Home With the Lost Italian: Candied nuts a versatile must for the holidays
Now is the time of year when we find ourselves stocking up on holiday-scented candles, fragrant cinnamon sticks, pinecones and potpourri. I love to create sensory ambience in our home around the holidays, and I have more than my share of these ar...
Now is the time of year when we find ourselves stocking up on holiday-scented candles, fragrant cinnamon sticks, pinecones and potpourri.
I love to create sensory ambience in our home around the holidays, and I have more than my share of these aromatic goods. But none of them have filled our home with the scent of holiday cheer better than the candied nuts we’re featuring today.
This is the season for nuts, and when I walked into our house last week as Tony was preparing this confection for our photo shoot, I was overcome by the heavenly smells emanating from his simple mixture of nuts, sugars and, of course, butter. Seriously, I stopped in my tracks and inhaled deeply, relishing the comfort of the moment.
Candied nuts are practically a staple in our kitchen at Sarello’s, where we often add them to salads and desserts for an extra pop of flavor and texture. We’ve even featured them in a savory dish with a brandied cream sauce over veal or pork scaloppine, which is so good it should almost be outlawed.
Candied nuts make a great addition to a cheese plate and pair well with apple, pear or dried fruits. I’ve used them in baked goods like banana bread and muffins or atop cakes, cupcakes, brownies and ice cream, and have also wrapped them in clear treat bags for party favors or hostess gifts. But, I must confess, my favorite way to enjoy them is simply by the handful.
There are many ways to make and serve candied nuts, and some of them are very involved, requiring a good deal of time and a multitude of ingredients. But Tony and I always tend to gravitate toward a simpler style of cooking, and I was very pleased by the extreme ease of making these particular candied nuts.
This recipe takes only about 10 minutes from start to finish, and consists of raw, unsalted nuts (Tony prefers walnuts or pecans), brown and white sugars, salt, water, and butter. There are no complicated steps to follow: Simply put all of the ingredients in a mid-sized sauté pan and cook over medium to medium-high heat for five to eight minutes, stirring occasionally.

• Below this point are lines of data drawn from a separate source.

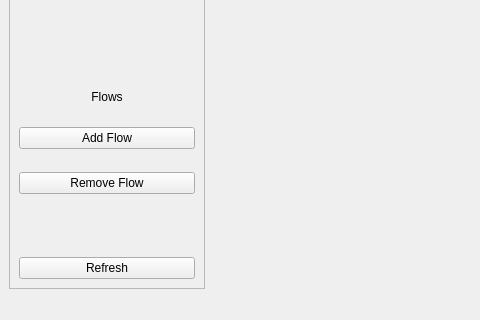
Peachmann/mnGui, file src/ui/main_window.ui: the form before one commit; both pictures show x 0 to 480 and y 280 to 600 of the 800 by 600 pixel window.
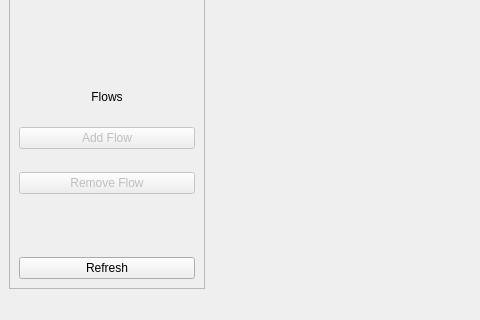
The form after the commit. The open tabs and pages were chosen to show the change. Custom widgets are drawn as their Qt base class.

```diff
--- a/src/ui/main_window.ui
+++ b/src/ui/main_window.ui
@@ -207,6 +207,9 @@
            </item>
            <item>
             <widget class="QPushButton" name="add_flow_btn">
+             <property name="enabled">
+              <bool>false</bool>
+             </property>
              <property name="text">
               <string>Add Flow</string>
              </property>
@@ -214,6 +217,9 @@
            </item>
            <item>
             <widget class="QPushButton" name="remove_flow_btn">
+             <property name="enabled">
+              <bool>false</bool>
+             </property>
              <property name="text">
               <string>Remove Flow</string>
              </property>
```
Left out of the diff: 2 changed lines with no effect on the pictures.
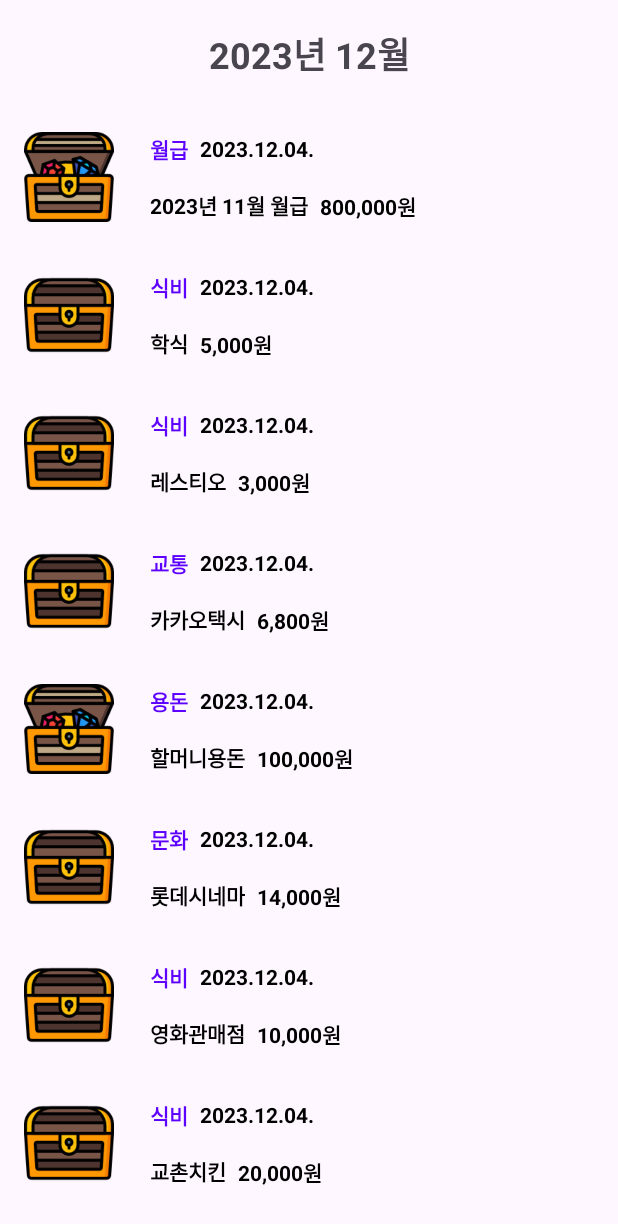
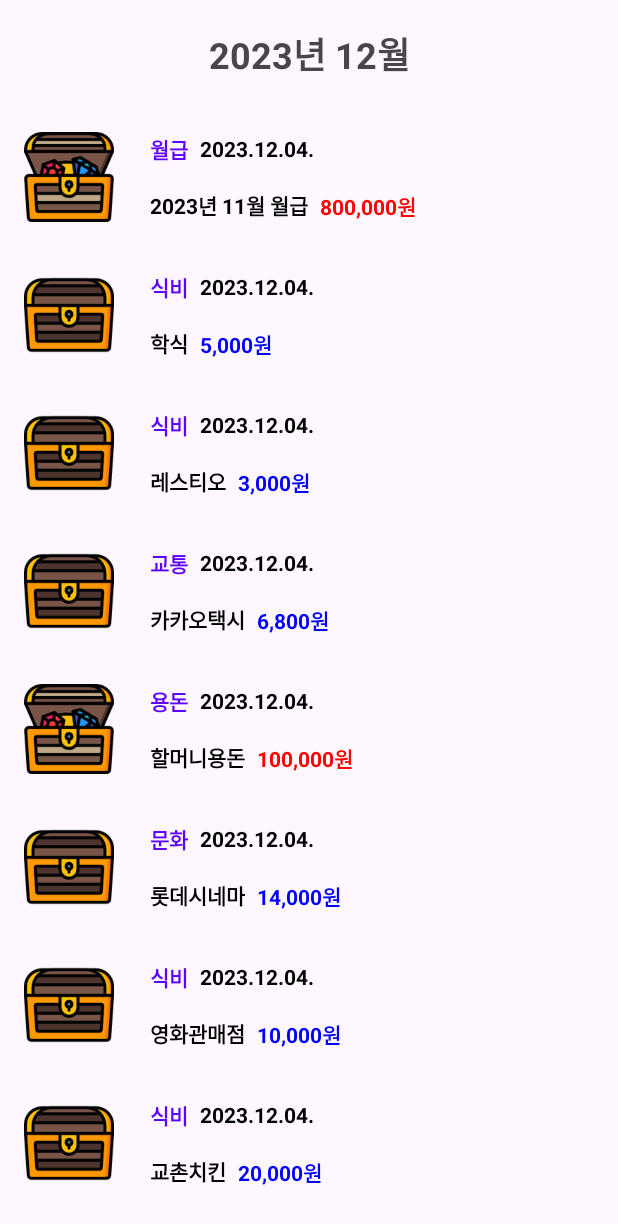
Before and after one commit to jkjungha/Game-Ledger, an Android app: the screen it shows after launch (MainActivity), on a phone screen of 412 x 824 dp. Shown: the top 1224 px of the screen. Run offline under Robolectric (Android 15) with nearby library versions, the phone set to English and light mode, and no system bars.

Commit message:
수입/지출 금액 글자색 변경

```diff
--- a/GameLedger/app/src/main/java/com/example/gameledger/TransactionAdapter.kt
+++ b/GameLedger/app/src/main/java/com/example/gameledger/TransactionAdapter.kt
@@ -1,5 +1,6 @@
 package com.example.gameledger
 
+import android.graphics.Color
 import android.view.LayoutInflater
 import android.view.View
 import android.view.ViewGroup
@@ -23,6 +24,13 @@ class TransactionAdapter(val transactionList: ArrayList<Transactions>) : Recycle
         holder.date.text = transactionList.get(position).date
         holder.title.text = transactionList.get(position).title
         holder.value.text = transactionList.get(position).value
+
+        if (transactionList.get(position).type == R.drawable.treasure_opened) {
+            holder.value.setTextColor(Color.parseColor("#FF0000"))
+        }
+        else if (transactionList.get(position).type == R.drawable.treasure_closed) {
+            holder.value.setTextColor(Color.parseColor("#0000FF"))
+        }
     }
 
     override fun getItemCount(): Int {
@@ -35,7 +43,6 @@ class TransactionAdapter(val transactionList: ArrayList<Transactions>) : Recycle
         val date = itemView.findViewById<TextView>(R.id.tv_date)    // 날짜
         val title = itemView.findViewById<TextView>(R.id.tv_transaction)    // 거래 내역
         val value = itemView.findViewById<TextView>(R.id.tv_value)  // 금액
-
     }
 
 }
```
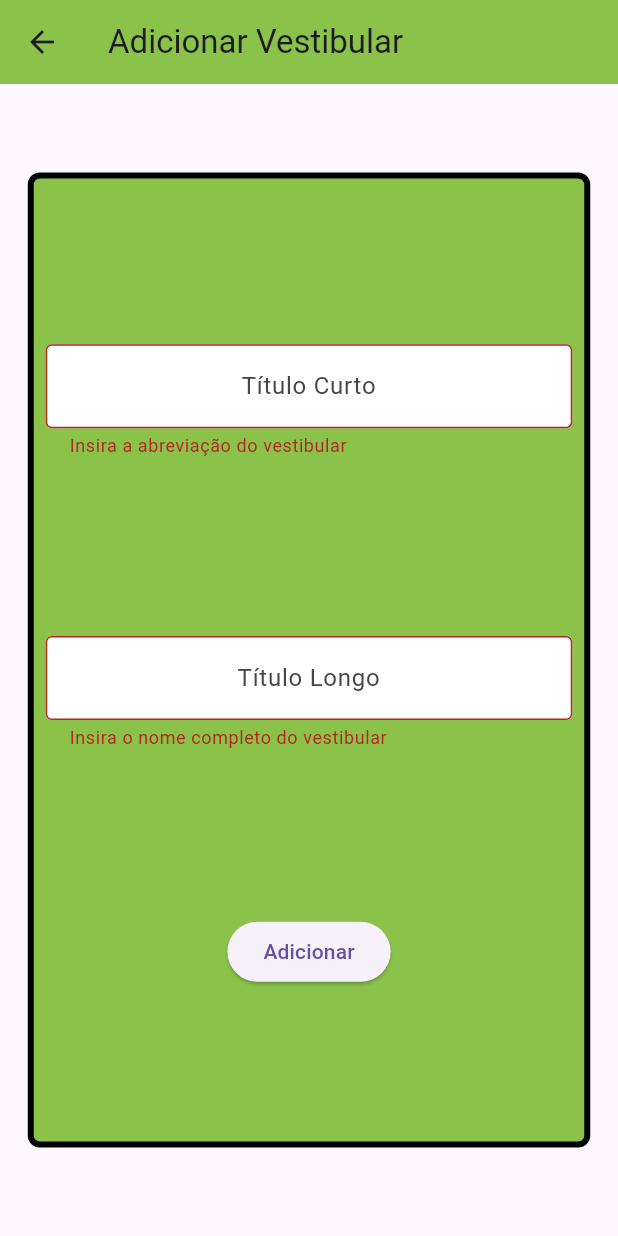
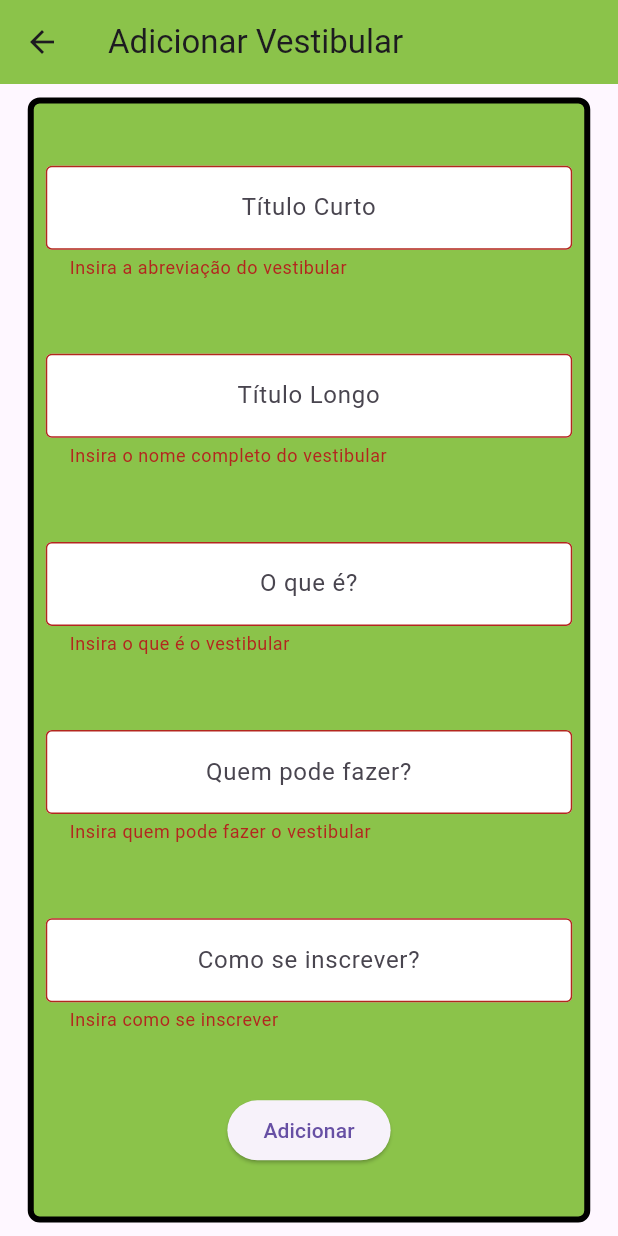
Before and after one commit to rennan-dev/ingressaAm, a Flutter app: the FormScreen screen opened directly, after a tap on "Adicionar", on a phone screen of 412 x 824 dp. Run offline on Flutter 3.47's test engine with Material 3 defaults, Android fonts, the phone set to English and light mode, and no system bars.

```diff
--- a/ingressaAM/lib/data/vestibular_provider.dart
+++ b/ingressaAM/lib/data/vestibular_provider.dart
@@ -8,14 +8,38 @@ class VestibularProvider extends InheritedWidget {
   });
 
   final List<VestibularCard> vestibularList = [
-    VestibularCard('ENEM', 'Exame Nacional do Ensino Médio'),
-    VestibularCard('SISU', 'Sistema de Seleção Unificada'),
-    VestibularCard('PSIU', 'Processo Seletivo Unificado'),
-    VestibularCard('PSS', 'Processo Seletivo Seriado'),
+    VestibularCard(
+      'ENEM',
+      'Exame Nacional do Ensino Médio',
+      'O ENEM é uma prova para avaliar o desempenho do estudante no ensino médio.',
+      'Estudantes que completaram o ensino médio ou estão em fase de conclusão.',
+      'A inscrição é realizada pela internet no site do INEP.',
+    ),
+    VestibularCard(
+      'SISU',
+      'Sistema de Seleção Unificada',
+      'O SISU é um sistema de seleção para universidades públicas baseado na nota do ENEM.',
+      'Quem fez o ENEM no ano anterior e obteve a nota mínima exigida.',
+      'As inscrições são realizadas online no site do SISU.',
+    ),
+    VestibularCard(
+      'PSIU',
+      'Processo Seletivo Unificado',
+      'O PSIU é um vestibular único para várias universidades do estado.',
+      'Estudantes que concluíram ou estão em fase de concluir o ensino médio.',
+      'A inscrição deve ser feita online nos sites das universidades participantes.',
+    ),
+    VestibularCard(
+      'PSS',
+      'Processo Seletivo Seriado',
+      'O PSS é um tipo de vestibular que aplica provas a cada ano do ensino médio.',
+      'Estudantes do ensino médio, dependendo do ano de escolaridade.',
+      'A inscrição deve ser feita no site da instituição organizadora do PSS.',
+    ),
   ];
 
-  void newPersonagem(String tituloCurto, String tituloLongo) {
-    vestibularList.add(VestibularCard(tituloCurto, tituloLongo));
+  void newVestibular(String tituloCurto, String tituloLongo, String oQueEh, String quemPodeFazer, String comoSeInscrever) {
+    vestibularList.add(VestibularCard(tituloCurto, tituloLongo, oQueEh, quemPodeFazer, comoSeInscrever));
   }
 
   static VestibularProvider of(BuildContext context) {
--- a/ingressaAM/lib/screens/form_screen.dart
+++ b/ingressaAM/lib/screens/form_screen.dart
@@ -14,6 +14,9 @@ class _FormScreenState extends State<FormScreen> {
 
   TextEditingController tituloCurtoController = TextEditingController();
   TextEditingController tituloLongoController = TextEditingController();
+  TextEditingController oQueEhController = TextEditingController();
+  TextEditingController quemPodeFazerController = TextEditingController();
+  TextEditingController comoSeInscreverController = TextEditingController();
 
   final _formKey = GlobalKey<FormState>();
 
@@ -36,7 +39,7 @@ class _FormScreenState extends State<FormScreen> {
         body: Center(
           child: SingleChildScrollView(
             child: Container(
-              height: 650,
+              height: 750, // Ajustado para comportar todos os campos
               width: 375,
               decoration: BoxDecoration(
                 color: Colors.lightGreen,
@@ -87,11 +90,76 @@ class _FormScreenState extends State<FormScreen> {
                       ),
                     ),
                   ),
-                  ElevatedButton(onPressed: () {
+                  Padding(
+                    padding: const EdgeInsets.all(8.0),
+                    child: TextFormField(
+                      validator: (String? value) {
+                        if(valueValidate(value)) {
+                          return 'Insira o que é o vestibular';
+                        }
+                        return null;
+                      },
+                      keyboardType: TextInputType.text,
+                      controller: oQueEhController,
+                      textAlign: TextAlign.center,
+                      decoration: const InputDecoration(
+                        border: OutlineInputBorder(),
+                        hintText: 'O que é?',
+                        fillColor: Colors.white,
+                        filled: true,
+                      ),
+                    ),
+                  ),
+                  Padding(
+                    padding: const EdgeInsets.all(8.0),
+                    child: TextFormField(
+                      validator: (String? value) {
+                        if(valueValidate(value)) {
+                          return 'Insira quem pode fazer o vestibular';
+                        }
+                        return null;
+                      },
+                      keyboardType: TextInputType.text,
+                      controller: quemPodeFazerController,
+                      textAlign: TextAlign.center,
+                      decoration: const InputDecoration(
+                        border: OutlineInputBorder(),
+                        hintText: 'Quem pode fazer?',
+                        fillColor: Colors.white,
+                        filled: true,
+                      ),
+                    ),
+                  ),
+                  Padding(
+                    padding: const EdgeInsets.all(8.0),
+                    child: TextFormField(
+                      validator: (String? value) {
+                        if(valueValidate(value)) {
+                          return 'Insira como se inscrever';
+                        }
+                        return null;
+                      },
+                      keyboardType: TextInputType.text,
+                      controller: comoSeInscreverController,
+                      textAlign: TextAlign.center,
+                      decoration: const InputDecoration(
+                        border: OutlineInputBorder(),
+                        hintText: 'Como se inscrever?',
+                        fillColor: Colors.white,
+                        filled: true,
+                      ),
+                    ),
+                  ),
+                  ElevatedButton(
+                    onPressed: () {
                       if(_formKey.currentState!.validate()) {
-                      VestibularProvider.of(widget.formContext).newPersonagem(
+                        // Adicionando todos os parâmetros ao novo vestibular
+                        VestibularProvider.of(widget.formContext).newVestibular(
                           tituloCurtoController.text,
-                          tituloLongoController.text
+                          tituloLongoController.text,
+                          oQueEhController.text,
+                          quemPodeFazerController.text,
+                          comoSeInscreverController.text,
                         );
                         ScaffoldMessenger.of(context).showSnackBar(const SnackBar(content: Text('Vestibular criado com sucesso!')));
                         Navigator.pop(context);
```
Also changed, not shown: ingressaAM/lib/components/vestibular.dart (+90 -8 lines), ingressaAM/lib/screens/vestibular_detalhes.dart (added, +46 -0 lines). Lines whose indentation alone changed are shown as unchanged.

The water helps prevent the nuts and sugar from burning and will evaporate over several minutes to create a syrupy consistency. To gauge for doneness, look for the mixture to become bubbly, which indicates thickening and the nuts to be evenly coated with a shiny, glossy veneer. Nuts can quickly go from perfect to burnt, so watch them as they cook and remove the pan from the heat while there is still a bit of the sauce remaining.
Transfer the nuts to a baking sheet that has been greased with butter or lined with parchment paper and use a spatula to smooth the nuts into a single layer. Allow the nuts to cool to room temperature before serving.
There are several reasons to love this recipe, notwithstanding its overall taste appeal, and the fact that these candied nuts can be prepared well in advance of using is definitely a plus at this busy time of year.
Tony’s Candied Nuts
4 cups walnuts or pecans, raw and unsalted
1 cup brown sugar
2 tablespoons granulated (white) sugar
1 teaspoon salt
1 cup water
4 tablespoons butter (½ stick)
Put all the ingredients in a medium to large sauté pan, and cook over medium to medium-high heat for 5 to 8 minutes, stirring occasionally.
After several minutes, the liquid will reduce and the sauce will become bubbly, which indicates thickening. The nuts are ready when they are evenly coated with a shiny and glossy veneer, and the sauce has reached a syrupy consistency.
Remove pan from heat and transfer nuts to a baking sheet greased with butter or lined with parchment paper. Allow to cool to room temperature before serving.
Keep nuts in an airtight container at room temperature for up to 2 weeks.
- The sugars will heat up significantly as they cook, so be careful as you handle the nuts.
- To spice things up a bit, add ¼ - ½ teaspoon cayenne pepper to the mixture.
- Always store at room temperature, as refrigeration will create moisture and ruin the nuts.
- Recipe can be doubled or halved.
Home with the Lost Italian is a weekly column written by Sarah Nasello featuring recipes by her husband, Tony Nasello. The couple owns Sarello’s restaurant in Moorhead and lives in Fargo with their 10-year-old son, Giovanni. Readers can reach them at email@example.com . All previous recipes can be found at http://thelostitalian.areavoices.com .